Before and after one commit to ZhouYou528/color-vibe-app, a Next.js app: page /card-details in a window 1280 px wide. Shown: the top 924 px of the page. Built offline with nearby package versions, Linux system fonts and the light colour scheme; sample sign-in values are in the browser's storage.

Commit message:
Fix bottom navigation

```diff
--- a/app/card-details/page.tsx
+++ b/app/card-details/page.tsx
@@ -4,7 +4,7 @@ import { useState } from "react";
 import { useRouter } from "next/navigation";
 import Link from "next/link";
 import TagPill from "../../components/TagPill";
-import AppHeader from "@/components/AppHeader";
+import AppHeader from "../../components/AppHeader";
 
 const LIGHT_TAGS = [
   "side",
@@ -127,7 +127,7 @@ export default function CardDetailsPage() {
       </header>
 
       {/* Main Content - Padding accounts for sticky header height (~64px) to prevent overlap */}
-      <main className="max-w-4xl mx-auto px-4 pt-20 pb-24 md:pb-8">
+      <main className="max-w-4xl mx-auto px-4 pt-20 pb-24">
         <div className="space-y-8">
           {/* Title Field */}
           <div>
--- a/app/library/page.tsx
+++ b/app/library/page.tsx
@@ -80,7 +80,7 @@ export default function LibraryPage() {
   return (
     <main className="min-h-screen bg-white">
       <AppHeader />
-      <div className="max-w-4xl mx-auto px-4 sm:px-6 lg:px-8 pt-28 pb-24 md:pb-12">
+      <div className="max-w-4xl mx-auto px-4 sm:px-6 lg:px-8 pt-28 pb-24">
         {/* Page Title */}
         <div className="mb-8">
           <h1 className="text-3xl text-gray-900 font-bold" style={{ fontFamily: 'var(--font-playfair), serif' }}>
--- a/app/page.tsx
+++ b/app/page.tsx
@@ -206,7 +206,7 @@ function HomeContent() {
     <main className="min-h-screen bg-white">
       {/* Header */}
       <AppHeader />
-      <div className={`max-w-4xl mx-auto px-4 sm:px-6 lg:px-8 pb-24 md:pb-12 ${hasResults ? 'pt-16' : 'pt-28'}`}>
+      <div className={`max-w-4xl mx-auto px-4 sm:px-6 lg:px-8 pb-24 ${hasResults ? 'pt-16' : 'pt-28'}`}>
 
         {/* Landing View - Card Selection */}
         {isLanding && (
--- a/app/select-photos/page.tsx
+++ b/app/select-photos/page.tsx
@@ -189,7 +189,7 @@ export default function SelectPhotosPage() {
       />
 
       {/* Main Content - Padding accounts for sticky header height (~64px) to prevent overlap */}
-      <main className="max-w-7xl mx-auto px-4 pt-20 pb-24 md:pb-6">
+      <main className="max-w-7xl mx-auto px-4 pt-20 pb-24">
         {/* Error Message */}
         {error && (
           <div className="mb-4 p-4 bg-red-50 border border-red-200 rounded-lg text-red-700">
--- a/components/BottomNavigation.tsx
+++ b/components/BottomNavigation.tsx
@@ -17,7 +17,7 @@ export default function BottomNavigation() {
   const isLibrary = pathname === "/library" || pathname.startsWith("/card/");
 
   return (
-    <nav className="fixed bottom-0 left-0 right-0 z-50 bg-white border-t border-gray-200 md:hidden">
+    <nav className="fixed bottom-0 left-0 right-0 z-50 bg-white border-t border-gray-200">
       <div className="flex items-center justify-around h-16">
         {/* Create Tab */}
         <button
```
******
TASK TO CARRY OUT - Could you return the complete set of entries exactly?

EXERCISE RESULT -
Before and after one commit to ZhouYou528/color-vibe-app, a Next.js app: page /card-details in a window 1280 px wide. Shown: the top 924 px of the page. Built offline with nearby package versions, Linux system fonts and the light colour scheme; sample sign-in values are in the browser's storage.

Commit message:
Fix bottom navigation

```diff
--- a/app/card-details/page.tsx
+++ b/app/card-details/page.tsx
@@ -4,7 +4,7 @@ import { useState } from "react";
 import { useRouter } from "next/navigation";
 import Link from "next/link";
 import TagPill from "../../components/TagPill";
-import AppHeader from "@/components/AppHeader";
+import AppHeader from "../../components/AppHeader";
 
 const LIGHT_TAGS = [
   "side",
@@ -127,7 +127,7 @@ export default function CardDetailsPage() {
       </header>
 
       {/* Main Content - Padding accounts for sticky header height (~64px) to prevent overlap */}
-      <main className="max-w-4xl mx-auto px-4 pt-20 pb-24 md:pb-8">
+      <main className="max-w-4xl mx-auto px-4 pt-20 pb-24">
         <div className="space-y-8">
           {/* Title Field */}
           <div>
--- a/app/library/page.tsx
+++ b/app/library/page.tsx
@@ -80,7 +80,7 @@ export default function LibraryPage() {
   return (
     <main className="min-h-screen bg-white">
       <AppHeader />
-      <div className="max-w-4xl mx-auto px-4 sm:px-6 lg:px-8 pt-28 pb-24 md:pb-12">
+      <div className="max-w-4xl mx-auto px-4 sm:px-6 lg:px-8 pt-28 pb-24">
         {/* Page Title */}
         <div className="mb-8">
           <h1 className="text-3xl text-gray-900 font-bold" style={{ fontFamily: 'var(--font-playfair), serif' }}>
--- a/app/page.tsx
+++ b/app/page.tsx
@@ -206,7 +206,7 @@ function HomeContent() {
     <main className="min-h-screen bg-white">
       {/* Header */}
       <AppHeader />
-      <div className={`max-w-4xl mx-auto px-4 sm:px-6 lg:px-8 pb-24 md:pb-12 ${hasResults ? 'pt-16' : 'pt-28'}`}>
+      <div className={`max-w-4xl mx-auto px-4 sm:px-6 lg:px-8 pb-24 ${hasResults ? 'pt-16' : 'pt-28'}`}>
 
         {/* Landing View - Card Selection */}
         {isLanding && (
--- a/app/select-photos/page.tsx
+++ b/app/select-photos/page.tsx
@@ -189,7 +189,7 @@ export default function SelectPhotosPage() {
       />
 
       {/* Main Content - Padding accounts for sticky header height (~64px) to prevent overlap */}
-      <main className="max-w-7xl mx-auto px-4 pt-20 pb-24 md:pb-6">
+      <main className="max-w-7xl mx-auto px-4 pt-20 pb-24">
         {/* Error Message */}
         {error && (
           <div className="mb-4 p-4 bg-red-50 border border-red-200 rounded-lg text-red-700">
--- a/components/BottomNavigation.tsx
+++ b/components/BottomNavigation.tsx
@@ -17,7 +17,7 @@ export default function BottomNavigation() {
   const isLibrary = pathname === "/library" || pathname.startsWith("/card/");
 
   return (
-    <nav className="fixed bottom-0 left-0 right-0 z-50 bg-white border-t border-gray-200 md:hidden">
+    <nav className="fixed bottom-0 left-0 right-0 z-50 bg-white border-t border-gray-200">
       <div className="flex items-center justify-around h-16">
         {/* Create Tab */}
         <button
```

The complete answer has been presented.